> _PROVIDED RECORDS_
+++++
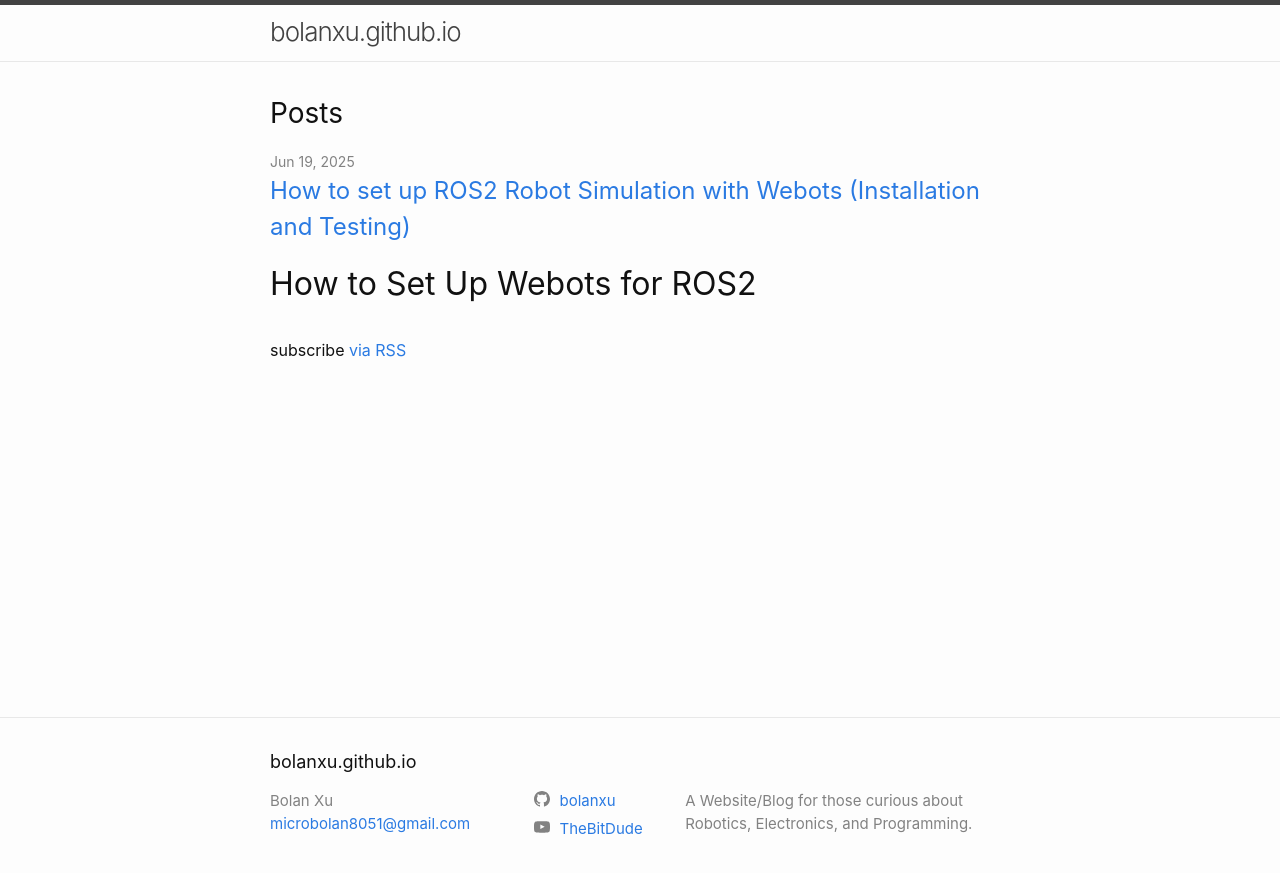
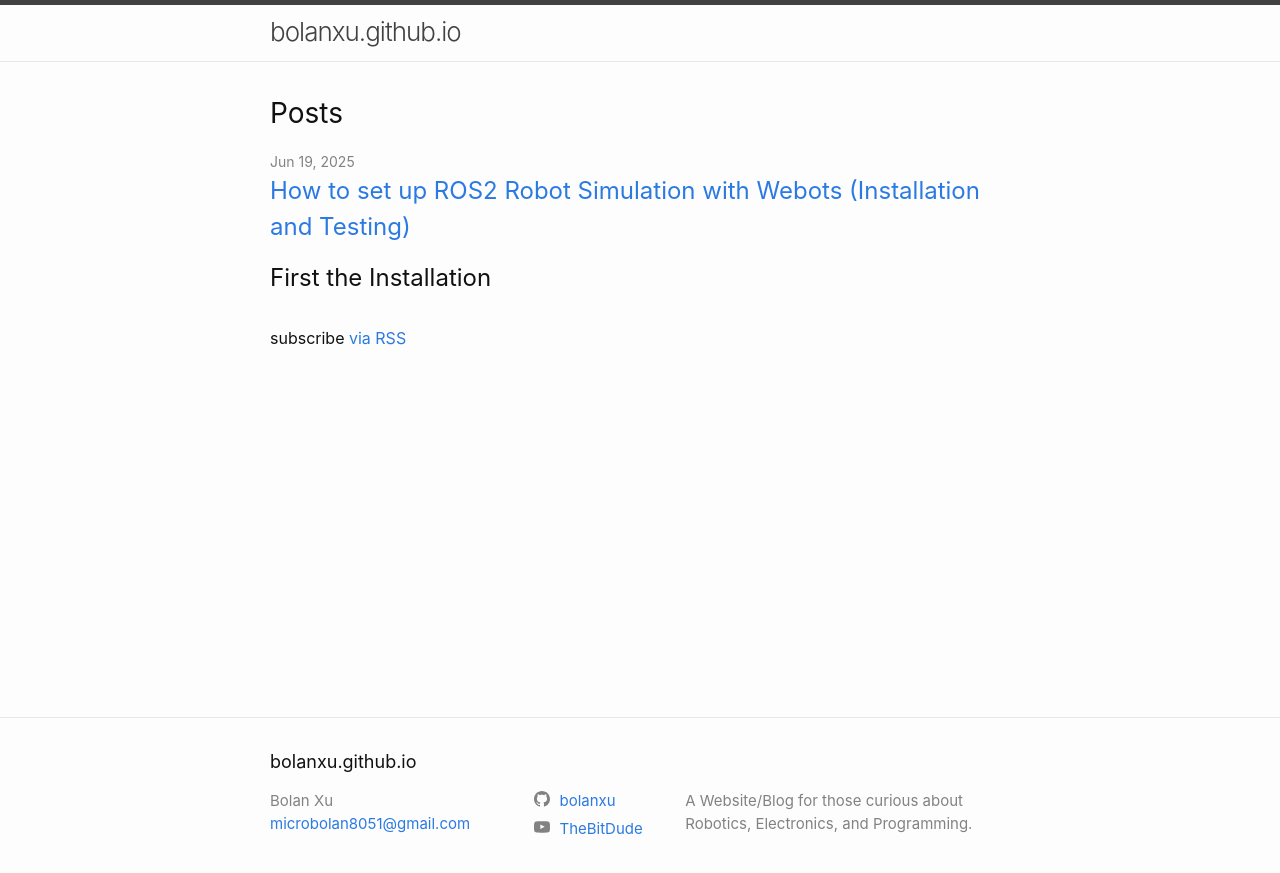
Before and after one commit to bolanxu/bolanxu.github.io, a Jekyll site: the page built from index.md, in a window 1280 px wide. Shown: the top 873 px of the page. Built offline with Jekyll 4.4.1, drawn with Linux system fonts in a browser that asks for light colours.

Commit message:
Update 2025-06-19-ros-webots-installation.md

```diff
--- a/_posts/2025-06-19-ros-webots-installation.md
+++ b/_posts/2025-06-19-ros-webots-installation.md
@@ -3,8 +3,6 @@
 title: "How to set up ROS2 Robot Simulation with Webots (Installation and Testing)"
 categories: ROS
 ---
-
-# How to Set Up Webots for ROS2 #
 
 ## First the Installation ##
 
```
+++++
> _TASK PROMPT_
Give the listing again in full, exactly as it is, but without its images.

> _TASK OUTPUT_
Before and after one commit to bolanxu/bolanxu.github.io, a Jekyll site: the page built from index.md, in a window 1280 px wide. Shown: the top 873 px of the page. Built offline with Jekyll 4.4.1, drawn with Linux system fonts in a browser that asks for light colours.

Commit message:
Update 2025-06-19-ros-webots-installation.md

```diff
--- a/_posts/2025-06-19-ros-webots-installation.md
+++ b/_posts/2025-06-19-ros-webots-installation.md
@@ -3,8 +3,6 @@
 title: "How to set up ROS2 Robot Simulation with Webots (Installation and Testing)"
 categories: ROS
 ---
-
-# How to Set Up Webots for ROS2 #
 
 ## First the Installation ##
 
```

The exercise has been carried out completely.